First, I want to thank Congresswoman Wilson for convening this forum and for her leadership on this issue. The introduction of legislation mandating a halt to these deportations is a concrete and necessary step. I’d also like to thank all the members present here today for prioritizing this necessary discussion.
On Tue., May 26, the Trump administration deported 30 Haitians. It was the eighth deportation flight to Haiti since early February. Though the U.S. has pledged to conduct preflight testing of all deportees, Immigration and Customs Enforcement (ICE) is utilizing a 15-minute rapid test that is highly unreliable. Tuesday’s flight included at least eight people who had tested positive in recent weeks, and one individual who was experiencing symptoms the night before his deportation. Even if testing were improved, the possibility of false negatives makes it impossible to confidently deport only people who do not present a potential risk to public health. The pandemic is unprecedented; the measures to reduce its spread must be as well.
Haiti is not the only country that has received deportation flights from the United States during the global pandemic. Since Mar. 13, ICE has made at least 135 deportation flights to 13 countries in Latin America and the Caribbean.

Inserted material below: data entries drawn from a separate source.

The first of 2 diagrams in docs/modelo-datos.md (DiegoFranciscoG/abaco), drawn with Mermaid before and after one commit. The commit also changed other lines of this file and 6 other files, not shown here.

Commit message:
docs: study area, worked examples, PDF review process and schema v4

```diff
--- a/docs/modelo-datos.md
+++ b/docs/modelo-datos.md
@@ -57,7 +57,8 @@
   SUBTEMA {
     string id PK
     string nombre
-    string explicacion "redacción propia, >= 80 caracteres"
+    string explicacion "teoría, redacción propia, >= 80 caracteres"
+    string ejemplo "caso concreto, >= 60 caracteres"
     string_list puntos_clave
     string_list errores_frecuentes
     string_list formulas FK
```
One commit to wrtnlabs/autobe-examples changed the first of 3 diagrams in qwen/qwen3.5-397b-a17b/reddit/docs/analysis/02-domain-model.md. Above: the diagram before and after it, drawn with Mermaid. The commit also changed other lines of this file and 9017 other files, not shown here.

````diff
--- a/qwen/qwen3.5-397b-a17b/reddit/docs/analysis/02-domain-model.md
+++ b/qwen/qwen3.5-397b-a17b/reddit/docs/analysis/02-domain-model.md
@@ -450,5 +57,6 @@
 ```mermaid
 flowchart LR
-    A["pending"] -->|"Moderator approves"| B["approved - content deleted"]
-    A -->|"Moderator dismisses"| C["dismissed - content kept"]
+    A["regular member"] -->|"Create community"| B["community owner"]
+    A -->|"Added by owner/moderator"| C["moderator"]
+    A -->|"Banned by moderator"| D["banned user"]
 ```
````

Deportees have later tested positive in Guatemala, Jamaica, Mexico, Colombia, and Haiti. In Guatemala, the government has identified more than 100 COVID-19 cases among those deported.
The Trump administration’s continued deportations represent a significant public health risk for the region.

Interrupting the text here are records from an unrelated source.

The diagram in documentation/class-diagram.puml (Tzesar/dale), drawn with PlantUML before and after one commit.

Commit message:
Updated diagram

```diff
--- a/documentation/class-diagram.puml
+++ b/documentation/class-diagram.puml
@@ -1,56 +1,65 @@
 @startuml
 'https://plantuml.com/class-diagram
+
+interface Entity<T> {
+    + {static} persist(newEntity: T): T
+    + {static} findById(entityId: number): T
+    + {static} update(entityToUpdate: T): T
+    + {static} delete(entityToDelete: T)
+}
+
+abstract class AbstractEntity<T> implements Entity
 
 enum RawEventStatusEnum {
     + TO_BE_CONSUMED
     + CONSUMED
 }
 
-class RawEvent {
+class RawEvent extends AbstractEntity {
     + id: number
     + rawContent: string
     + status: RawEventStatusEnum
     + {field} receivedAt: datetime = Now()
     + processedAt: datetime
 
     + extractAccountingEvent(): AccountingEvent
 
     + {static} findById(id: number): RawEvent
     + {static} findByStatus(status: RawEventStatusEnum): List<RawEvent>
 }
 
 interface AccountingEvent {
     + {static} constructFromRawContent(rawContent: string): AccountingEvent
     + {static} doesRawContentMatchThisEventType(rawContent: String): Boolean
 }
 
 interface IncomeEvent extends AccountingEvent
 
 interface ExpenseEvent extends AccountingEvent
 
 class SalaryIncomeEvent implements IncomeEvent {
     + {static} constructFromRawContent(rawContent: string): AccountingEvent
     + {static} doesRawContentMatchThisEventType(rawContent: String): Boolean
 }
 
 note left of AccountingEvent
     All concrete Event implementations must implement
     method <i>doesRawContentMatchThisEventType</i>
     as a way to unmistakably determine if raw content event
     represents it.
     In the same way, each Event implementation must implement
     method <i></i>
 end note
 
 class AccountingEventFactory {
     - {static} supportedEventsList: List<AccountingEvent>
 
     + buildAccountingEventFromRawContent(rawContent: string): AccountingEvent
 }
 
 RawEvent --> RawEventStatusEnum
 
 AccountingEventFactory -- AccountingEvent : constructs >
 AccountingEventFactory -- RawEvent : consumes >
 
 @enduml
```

The Trump administration’s continued deportations represent a significant public health risk for the region and place a burden on already overtaxed public health systems. The Haitian government, for example, is forced to use scarce resources to quarantine recent deportees while being unable to properly quarantine its frontline medical workers. While this is a regional issue, there is no doubt that Haiti is one of the least prepared countries to deal with a COVID-19 outbreak. In recent weeks, confirmed cases have skyrocketed in Haiti, and, with one of the lowest testing rates in the world, this most likely represents just the tip of the iceberg. (…)
I think it is necessary to provide some background on U.S.-Haiti relations and place the focus on root causes of migration.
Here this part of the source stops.